Parkinson’s disease is found primarily in people over 50. 85% of the disease’s victims are in that age group. However, it can occur in people of any age. It is a neurological disease, and its victims experience progressively worse balance and coordination.
Men and women are at nearly the same risk of developing the disease. A family history of the disease is believed to impact a person’s risk.
Symptoms of the Disease
Parkinson’s disease attacks the substantia nigra (a region of the brain). This region’s nerve cells produce dopamine and thus help to facilitate body movement. The disease’s symptoms usually emerge when the brain’s dopamine-producing cells fall to 20% of their original number. Parkinson’s main symptoms include:
- Tremors. One of the first signs of Parkinson’s is uncontrollable and unexplained trembling and shaking. This occurs in the legs, hands, arms, or face.
- Balance. Parkinson’s sufferers experience impaired walking and coordination. This is because the disease adversely impacts balance.
- Rigidity. Difficulty moving the legs, trunk, and arms, or severe stiffness, are other symptoms of the disease.
- Bradykinesia. This term refers to the Parkinson’s characteristic of extremely slow movements.
Parkinson’s symptoms usually begin mildly but increase in severity. They will become so severe as to impede one’s daily life. Treatment is often urged at this point.
Life After Developing Parkinson’s Disease
Parkinson’s is a lifelong, progressive condition. Unfortunately, it becomes more severe as time passes.
When the condition first begins, the symptoms may only occur on one side of the body or in one area. In the beginning, treatment may not be required. However, as the disease worsens, the following symptoms will likely be experienced.
- Increased incidence of falling and impaired balance
- Impaired hand writing
- Problems sleeping and staying asleep
- Problems controlling the bladder
- Appearance of symptoms on side of body previously free of symptoms
- More severe tremors that can impede day to day life and activities
- Slow movement (bradykinesia) becomes more extreme, thus seriously appearing one’s ability to function
- Swallowing and chewing become difficult
- Monotone speech

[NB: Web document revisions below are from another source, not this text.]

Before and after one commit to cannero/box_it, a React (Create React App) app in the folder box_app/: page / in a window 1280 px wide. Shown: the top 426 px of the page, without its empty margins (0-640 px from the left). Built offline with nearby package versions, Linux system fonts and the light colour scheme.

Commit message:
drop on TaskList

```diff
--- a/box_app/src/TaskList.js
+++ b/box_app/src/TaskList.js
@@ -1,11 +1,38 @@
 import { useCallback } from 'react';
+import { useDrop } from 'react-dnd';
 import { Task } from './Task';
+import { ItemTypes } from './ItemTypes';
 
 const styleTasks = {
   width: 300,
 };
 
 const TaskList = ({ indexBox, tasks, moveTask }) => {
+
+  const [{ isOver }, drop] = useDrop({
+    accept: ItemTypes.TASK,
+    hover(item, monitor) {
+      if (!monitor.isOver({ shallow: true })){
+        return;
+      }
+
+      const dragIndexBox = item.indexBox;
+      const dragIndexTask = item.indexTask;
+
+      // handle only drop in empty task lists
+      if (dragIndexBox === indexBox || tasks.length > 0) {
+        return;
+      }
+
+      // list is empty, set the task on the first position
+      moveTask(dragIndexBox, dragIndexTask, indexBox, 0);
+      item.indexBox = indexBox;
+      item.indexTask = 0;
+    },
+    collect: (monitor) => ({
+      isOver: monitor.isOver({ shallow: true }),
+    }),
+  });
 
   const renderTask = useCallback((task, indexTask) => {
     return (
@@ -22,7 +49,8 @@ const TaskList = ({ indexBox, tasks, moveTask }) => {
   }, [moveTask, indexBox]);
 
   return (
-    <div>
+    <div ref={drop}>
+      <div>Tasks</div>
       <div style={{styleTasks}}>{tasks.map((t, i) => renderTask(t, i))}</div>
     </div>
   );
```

- Walking (gait) becomes shuffling and slow
- Posture becomes stooped
- Constipation becomes more frequent
- Facial expressions become stifled, appearing blank
The rate of progressions of the disease is unique to the individual. It is usually gradual, but can be more rapid. Depression and anxiety can be caused by stress caused by the disease.
While Parkinson’s disease does not yet have a cure, treatments are available to address symptoms and slow down the disease’s progression. It is crucial for the patient to keep close and continual contact with his or her doctors, and to consult with them regularly. Symptoms require monitoring, and medications usually require regular adjustment.